Summer break is right around the corner! My bet is, parents out there would rather see their kids engaged is some type of physical/mental activity rather than glued to their electronic devices for the next few months. Summer break ALSO means that kids and the family dog will be spending A LOT more time together, enriching their bond, having fun, and doing all things kids and dogs should be doing together … like driving mom and dad crazy after the first day or two!
I was happily playing with a puppy the other day as I talked with its family. Puppies are adorable and cute, and NOTHING beats puppy breath! In between playing with the pup, I provided a few pointers on raising a healthy, happy dog. Unfortunately, most of my recommendations were met with “Oh, he’ll grow out of that, I’m sure.” Among the things the puppy would grow out of were: jumping on people, chewing up household items, and biting. Sigh. One of the most common misconceptions among pet parents is the idea that as dogs grow older, they will simply mature into the well mannered pets we love. Here are my thoughts on how dogs mature and what a puppy will grow “out of”.

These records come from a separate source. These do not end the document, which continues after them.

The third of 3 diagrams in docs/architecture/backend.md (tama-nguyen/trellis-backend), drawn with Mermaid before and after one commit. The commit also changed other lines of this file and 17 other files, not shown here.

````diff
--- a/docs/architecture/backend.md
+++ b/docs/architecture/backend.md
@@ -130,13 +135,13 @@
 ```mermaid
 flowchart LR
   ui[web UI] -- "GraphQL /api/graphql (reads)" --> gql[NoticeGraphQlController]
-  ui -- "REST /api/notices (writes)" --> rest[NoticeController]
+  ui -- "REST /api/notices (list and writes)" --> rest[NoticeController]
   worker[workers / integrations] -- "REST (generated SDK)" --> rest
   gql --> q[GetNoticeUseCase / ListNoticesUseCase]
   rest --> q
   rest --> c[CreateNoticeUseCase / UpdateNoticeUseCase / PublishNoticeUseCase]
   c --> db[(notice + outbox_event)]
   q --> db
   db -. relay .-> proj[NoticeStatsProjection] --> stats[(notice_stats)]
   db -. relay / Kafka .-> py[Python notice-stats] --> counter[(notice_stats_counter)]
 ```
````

Just this morning, my husband asked me, “What’s wrong?” To which I replied, “Nothing.” I was just thinking about my work, but the fact that I wasn’t showing much behavior caused my husband to wonder if I was ok. As I thought about this seemingly innocent discussion, I wondered why this same concern about lack of behavior doesn’t happen when dogs get quiet and seem fine. When dogs are doing nothing, most pet parents assume this is a good thing. They often don’t stop to consider whether the dog is ok. Many times, lack of behavior is viewed as the goal of training. But it’s not…or at least it shouldn’t be.
The pet care industry is a non-regulated industry. That means literally anyone can print business cards and begin their own dog training business. The dog trainer you hire could have no experience or a ton of it. Most of all, it means you really need to do some due diligence to be sure your pet is in the best hands of someone who will care for them as you would. But how do you know? How do you find a good dog trainer if you don’t know much about dog training? What should you look for when you hire someone? How do you know who will be the best match for your and your dog? Here are a few things you should consider in finding a good dog trainer.

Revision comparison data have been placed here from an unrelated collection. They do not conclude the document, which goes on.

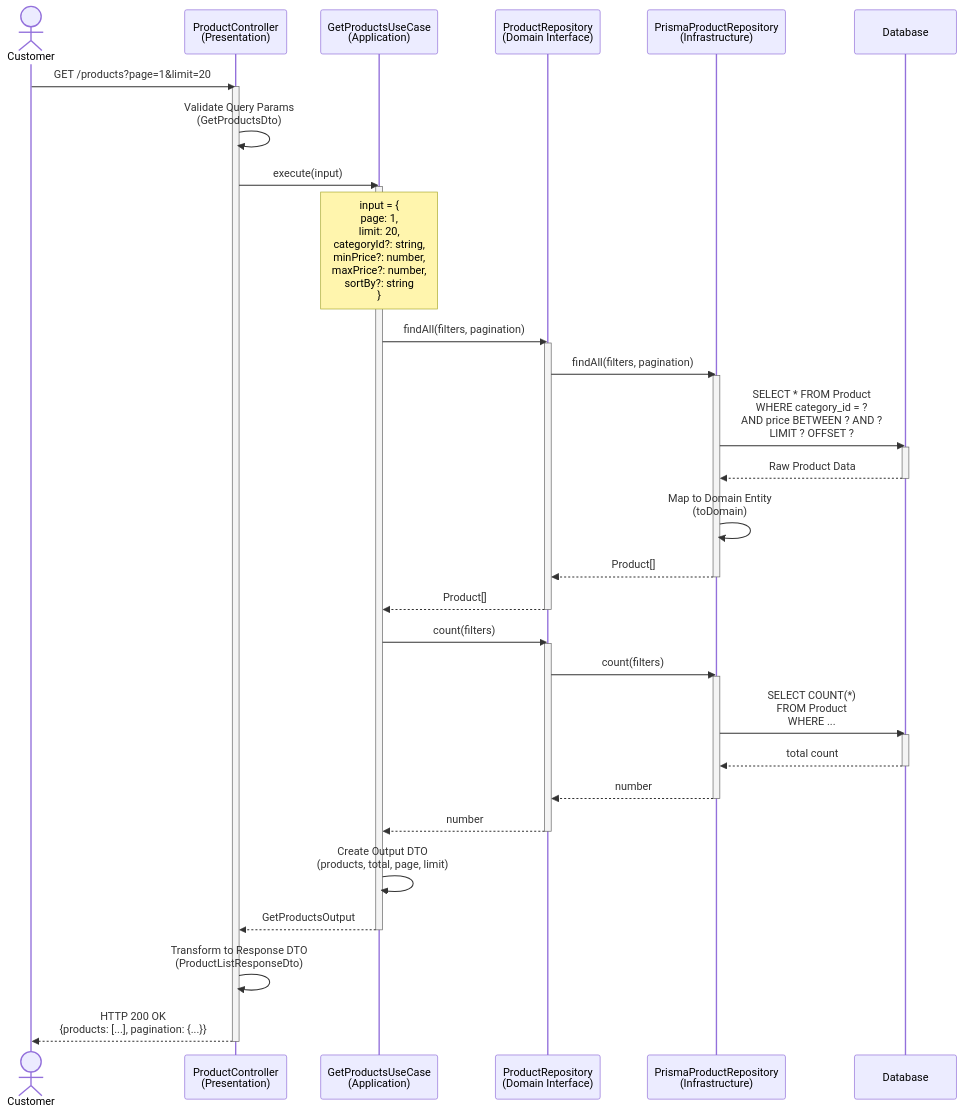
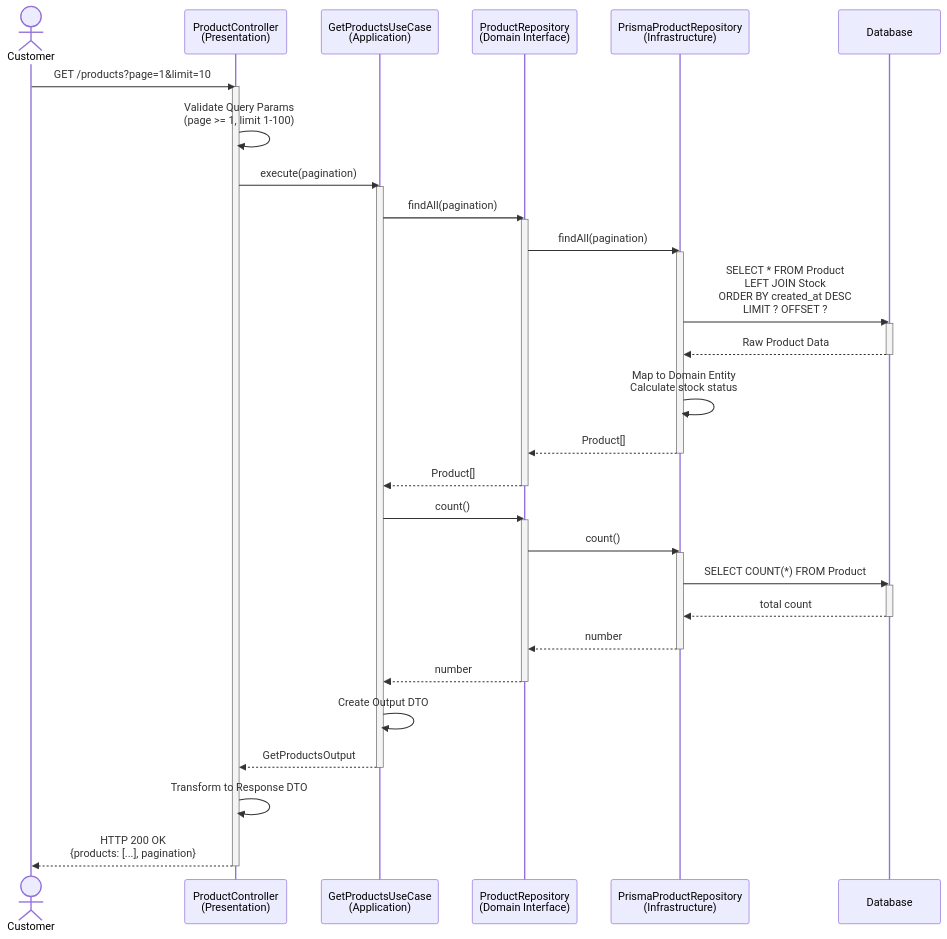
One commit to ywj3493/hhplus-e-commerce changed the first of 5 diagrams in docs/dev/dashboard/product/sequence-diagrams.md. Above: the diagram before and after it, drawn with Mermaid. The commit also changed other lines of this file and 2 other files, not shown here.

First line of the commit message:
docs: update product domain documentation for Issue #007

````diff
--- a/docs/dev/dashboard/product/sequence-diagrams.md
+++ b/docs/dev/dashboard/product/sequence-diagrams.md
@@ -53,57 +53,56 @@
 ```mermaid
 sequenceDiagram
     actor Customer
     participant Controller as ProductController<br/>(Presentation)
     participant UseCase as GetProductsUseCase<br/>(Application)
-    participant Repository as ProductRepository<br/>(Domain Interface)
-    participant RepositoryImpl as PrismaProductRepository<br/>(Infrastructure)
+    participant ProductRepo as ProductRepository<br/>(Domain Interface)
+    participant ProductImpl as PrismaProductRepository<br/>(Infrastructure)
     participant DB as Database
 
-    Customer->>Controller: GET /products?page=1&limit=20
+    Customer->>Controller: GET /products?page=1&limit=10
     activate Controller
 
-    Controller->>Controller: Validate Query Params<br/>(GetProductsDto)
+    Controller->>Controller: Validate Query Params<br/>(page >= 1, limit 1-100)
 
-    Controller->>UseCase: execute(input)
+    Controller->>UseCase: execute(pagination)
     activate UseCase
-    Note over UseCase: input = {<br/>  page: 1,<br/>  limit: 20,<br/>  categoryId?: string,<br/>  minPrice?: number,<br/>  maxPrice?: number,<br/>  sortBy?: string<br/>}
 
-    UseCase->>Repository: findAll(filters, pagination)
-    activate Repository
+    UseCase->>ProductRepo: findAll(pagination)
+    activate ProductRepo
 
-    Repository->>RepositoryImpl: findAll(filters, pagination)
-    activate RepositoryImpl
+    ProductRepo->>ProductImpl: findAll(pagination)
+    activate ProductImpl
 
-    RepositoryImpl->>DB: SELECT * FROM Product<br/>WHERE category_id = ?<br/>AND price BETWEEN ? AND ?<br/>LIMIT ? OFFSET ?
+    ProductImpl->>DB: SELECT * FROM Product<br/>LEFT JOIN Stock<br/>ORDER BY created_at DESC<br/>LIMIT ? OFFSET ?
     activate DB
-    DB-->>RepositoryImpl: Raw Product Data
+    DB-->>ProductImpl: Raw Product Data
     deactivate DB
 
-    RepositoryImpl->>RepositoryImpl: Map to Domain Entity<br/>(toDomain)
-    RepositoryImpl-->>Repository: Product[]
-    deactivate RepositoryImpl
+    ProductImpl->>ProductImpl: Map to Domain Entity<br/>Calculate stock status
+    ProductImpl-->>ProductRepo: Product[]
+    deactivate ProductImpl
 
-    Repository-->>UseCase: Product[]
-    deactivate Repository
+    ProductRepo-->>UseCase: Product[]
+    deactivate ProductRepo
 
-    UseCase->>Repository: count(filters)
-    activate Repository
-    Repository->>RepositoryImpl: count(filters)
-    activate RepositoryImpl
-    RepositoryImpl->>DB: SELECT COUNT(*)<br/>FROM Product<br/>WHERE ...
+    UseCase->>ProductRepo: count()
+    activate ProductRepo
+    ProductRepo->>ProductImpl: count()
+    activate ProductImpl
+    ProductImpl->>DB: SELECT COUNT(*) FROM Product
     activate DB
-    DB-->>RepositoryImpl: total count
+    DB-->>ProductImpl: total count
     deactivate DB
-    RepositoryImpl-->>Repository: number
-    deactivate RepositoryImpl
-    Repository-->>UseCase: number
-    deactivate Repository
+    ProductImpl-->>ProductRepo: number
+    deactivate ProductImpl
+    ProductRepo-->>UseCase: number
+    deactivate ProductRepo
 
-    UseCase->>UseCase: Create Output DTO<br/>(products, total, page, limit)
+    UseCase->>UseCase: Create Output DTO
     UseCase-->>Controller: GetProductsOutput
     deactivate UseCase
 
-    Controller->>Controller: Transform to Response DTO<br/>(ProductListResponseDto)
-    Controller-->>Customer: HTTP 200 OK<br/>{products: [...], pagination: {...}}
+    Controller->>Controller: Transform to Response DTO
+    Controller-->>Customer: HTTP 200 OK<br/>{products: [...], pagination}
     deactivate Controller
 ```
````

There are an estimated 70 million dogs in America (source: APPA), and an entire training industry has evolved to help with teaching these dogs to be good canine citizens. There are behavior sciences designed to help us understand animals, veterinarians to help keep them healthy, nutritionists to help feed them properly and a wide array of pet services and products to keep them healthy and happy. We love our dogs. And that’s the reason it’s painful when we hear about a dog bite. But even more distressing to me is the aftermath of pet professionals who continue to say, “Supervise” or “Don’t’ leave dogs alone with children” and “Be careful because all dogs can bite” without teaching the one class every dog trainer should teach.